> _DATASET ENTRIES_:
○ ○ ○ ○ ○ ○ ○
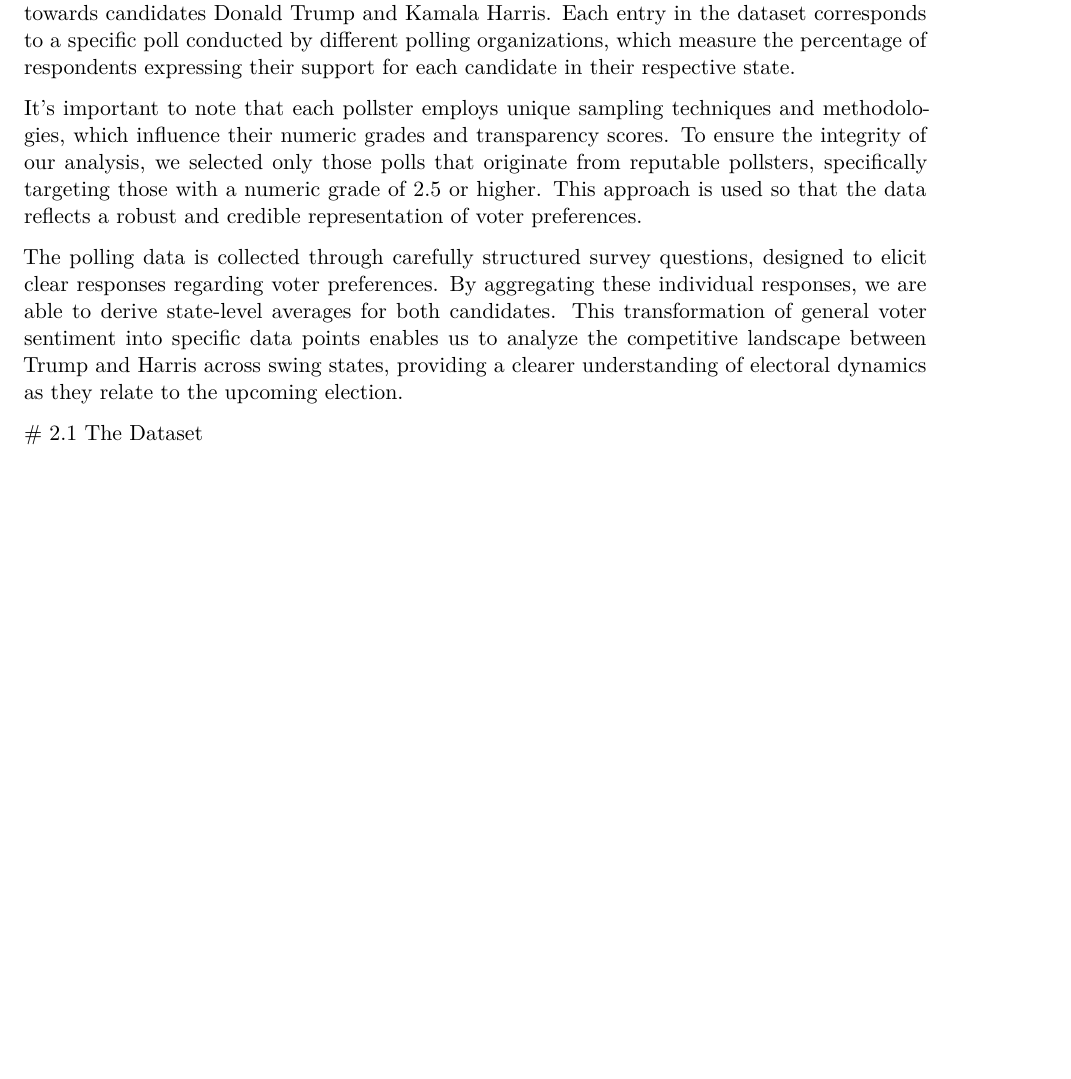
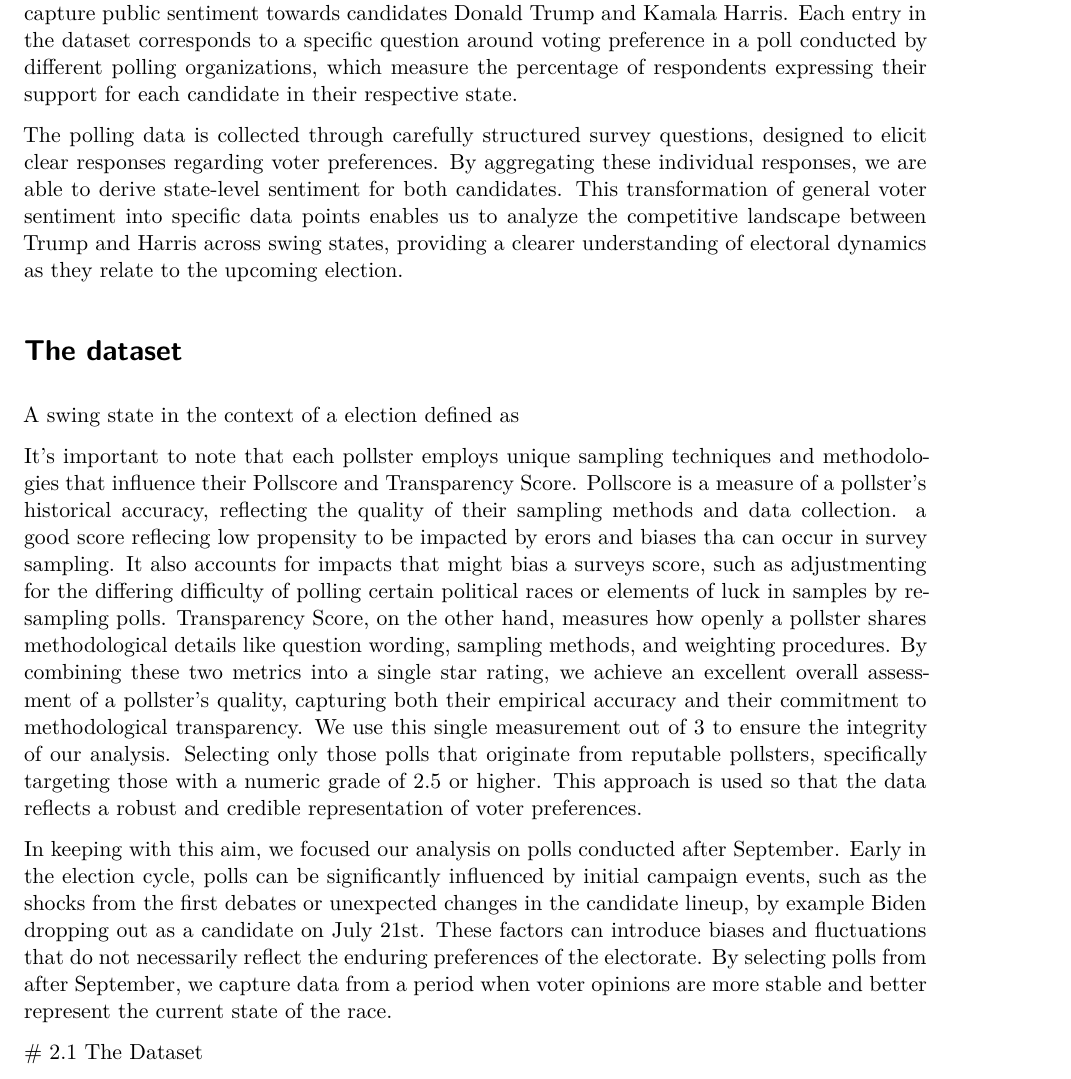
Before and after one commit to JfpGilbert0/nov_2024_trump_v_harris, a Quarto document (paper/paper.qmd): part of page 2 of 5 before the commit and part of page 2 of 6 after it, cut so that both start at the same text, the shorter picture padded with empty space. Rendered offline with R 4.5, knitr and Pandoc in place of Quarto, then LaTeX, with nearby package versions.

Commit message:
data section update

```diff
--- a/paper/paper.qmd
+++ b/paper/paper.qmd
@@ -35,7 +34,17 @@ The voter support data used in this analysis comes from raw polling information
 
-It’s important to note that each pollster employs unique sampling techniques and methodologies, which influence their numeric grades and transparency scores. To ensure the integrity of our analysis, we selected only those polls that originate from reputable pollsters, specifically targeting those with a numeric grade of 2.5 or higher. This approach is used so that the data reflects a robust and credible representation of voter preferences.
+The voter support data used in this analysis comes from raw polling information sourced from the Project 538 online database [@FiveThirtyEight]. This dataset provides predictions for candidate support for the 2024 U.S. Presidential Election by aggregating various polls that capture public sentiment towards candidates Donald Trump and Kamala Harris. Each entry in the dataset corresponds to a specific question around voting preference in a poll conducted by different polling organizations, which measure the percentage of respondents expressing their support for each candidate in their respective state.
 
-The polling data is collected through carefully structured survey questions, designed to elicit clear responses regarding voter preferences. By aggregating these individual responses, we are able to derive state-level averages for both candidates. This transformation of general voter sentiment into specific data points enables us to analyze the competitive landscape between Trump and Harris across swing states, providing a clearer understanding of electoral dynamics as they relate to the upcoming election.
+The polling data is collected through carefully structured survey questions, designed to elicit clear responses regarding voter preferences. By aggregating these individual responses, we are able to derive state-level sentiment for both candidates. This transformation of general voter sentiment into specific data points enables us to analyze the competitive landscape between Trump and Harris across swing states, providing a clearer understanding of electoral dynamics as they relate to the upcoming election.
+
+# The dataset
+
+A swing state in the context of a election defined as
+
+It’s important to note that each pollster employs unique sampling techniques and methodologies that influence their Pollscore and Transparency Score. Pollscore is a measure of a pollster's historical accuracy, reflecting the quality of their sampling methods and data collection. a good score reflecing low propensity to be impacted by erors and biases tha can occur in survey sampling. It also accounts for impacts that might bias a surveys score, such as adjustmenting for the differing difficulty of polling certain political races or elements of luck in samples by resampling polls. Transparency Score, on the other hand, measures how openly a pollster shares methodological details like question wording, sampling methods, and weighting procedures. By combining these two metrics into a single star rating, we achieve an excellent overall assessment of a pollster's quality, capturing both their empirical accuracy and their commitment to methodological transparency.
+We use this single measurement out of 3 to ensure the integrity of our analysis. Selecting only those polls that originate from reputable pollsters, specifically targeting those with a numeric grade of 2.5 or higher.  This approach is used so that the data reflects a robust and credible representation of voter preferences.
+
+In keeping with this aim, we focused our analysis on polls conducted after September. Early in the election cycle, polls can be significantly influenced by initial campaign events, such as the shocks from the first debates or unexpected changes in the candidate lineup, by example Biden dropping out as a candidate on July 21st. These factors can introduce biases and fluctuations that do not necessarily reflect the enduring preferences of the electorate. By selecting polls from after September, we capture data from a period when voter opinions are more stable and better represent the current state of the race.
+
 
 
  # 2.1 The Dataset
```
Also changed, not shown: paper/paper.qmd (1 more changed lines).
○ ○ ○ ○ ○ ○ ○
> _ABOUT THIS EXERCISE_:
Only a number is wanted here. How many lines in the material contain "paper"?

> _TASK RESPONSE_:
4